> [Records for processing]:
####################

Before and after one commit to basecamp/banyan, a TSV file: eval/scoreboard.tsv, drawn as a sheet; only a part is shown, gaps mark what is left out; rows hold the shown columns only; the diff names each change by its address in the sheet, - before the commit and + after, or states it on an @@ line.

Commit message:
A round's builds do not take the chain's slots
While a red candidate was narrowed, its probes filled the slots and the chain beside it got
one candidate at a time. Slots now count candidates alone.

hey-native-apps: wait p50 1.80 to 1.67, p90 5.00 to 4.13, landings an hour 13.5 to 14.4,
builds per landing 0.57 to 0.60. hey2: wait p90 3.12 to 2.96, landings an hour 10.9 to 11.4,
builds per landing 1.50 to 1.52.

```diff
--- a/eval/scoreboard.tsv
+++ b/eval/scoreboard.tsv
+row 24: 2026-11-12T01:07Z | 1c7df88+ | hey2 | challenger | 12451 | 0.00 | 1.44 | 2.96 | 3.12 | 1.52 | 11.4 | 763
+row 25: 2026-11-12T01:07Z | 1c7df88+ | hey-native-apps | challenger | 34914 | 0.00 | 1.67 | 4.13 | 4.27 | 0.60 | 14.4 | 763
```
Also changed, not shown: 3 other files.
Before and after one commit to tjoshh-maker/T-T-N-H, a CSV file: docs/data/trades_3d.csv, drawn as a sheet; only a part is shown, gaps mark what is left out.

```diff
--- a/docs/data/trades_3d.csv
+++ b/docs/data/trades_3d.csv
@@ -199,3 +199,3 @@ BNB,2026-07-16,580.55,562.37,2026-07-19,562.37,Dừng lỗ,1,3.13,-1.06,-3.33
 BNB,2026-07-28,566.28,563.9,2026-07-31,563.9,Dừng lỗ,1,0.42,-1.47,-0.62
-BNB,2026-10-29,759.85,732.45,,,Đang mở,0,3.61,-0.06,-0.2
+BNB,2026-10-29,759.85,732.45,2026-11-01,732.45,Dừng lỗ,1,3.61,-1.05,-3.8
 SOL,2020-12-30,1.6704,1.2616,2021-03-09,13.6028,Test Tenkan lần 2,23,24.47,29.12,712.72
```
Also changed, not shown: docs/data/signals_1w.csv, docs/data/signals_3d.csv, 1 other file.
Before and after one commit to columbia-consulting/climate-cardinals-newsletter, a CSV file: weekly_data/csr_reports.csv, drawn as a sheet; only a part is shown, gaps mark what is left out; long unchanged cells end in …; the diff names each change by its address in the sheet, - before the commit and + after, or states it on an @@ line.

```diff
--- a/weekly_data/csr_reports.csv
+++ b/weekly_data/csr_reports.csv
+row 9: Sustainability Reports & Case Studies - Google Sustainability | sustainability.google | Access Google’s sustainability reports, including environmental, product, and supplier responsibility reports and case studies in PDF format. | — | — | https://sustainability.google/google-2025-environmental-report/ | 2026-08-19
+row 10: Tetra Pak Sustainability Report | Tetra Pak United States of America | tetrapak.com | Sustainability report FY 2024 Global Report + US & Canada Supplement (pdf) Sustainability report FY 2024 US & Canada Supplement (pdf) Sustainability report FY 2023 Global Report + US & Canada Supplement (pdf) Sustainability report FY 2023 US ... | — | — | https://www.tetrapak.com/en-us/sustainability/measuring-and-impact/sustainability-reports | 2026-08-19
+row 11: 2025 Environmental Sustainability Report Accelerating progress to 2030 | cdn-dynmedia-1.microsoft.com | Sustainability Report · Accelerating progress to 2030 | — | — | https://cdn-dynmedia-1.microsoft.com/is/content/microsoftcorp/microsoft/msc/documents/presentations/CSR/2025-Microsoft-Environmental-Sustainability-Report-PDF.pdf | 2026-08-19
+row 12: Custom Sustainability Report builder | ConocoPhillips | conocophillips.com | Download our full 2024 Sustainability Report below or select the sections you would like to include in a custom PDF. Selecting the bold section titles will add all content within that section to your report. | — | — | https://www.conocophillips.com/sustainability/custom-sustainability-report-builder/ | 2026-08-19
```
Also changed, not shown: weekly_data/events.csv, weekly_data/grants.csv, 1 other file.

####################

Collect every line above that contains the word "eval".

Before and after one commit to basecamp/banyan, a TSV file: eval/scoreboard.tsv, drawn as a sheet; only a part is shown, gaps mark what is left out; rows hold the shown columns only; the diff names each change by its address in the sheet, - before the commit and + after, or states it on an @@ line.
--- a/eval/scoreboard.tsv
+++ b/eval/scoreboard.tsv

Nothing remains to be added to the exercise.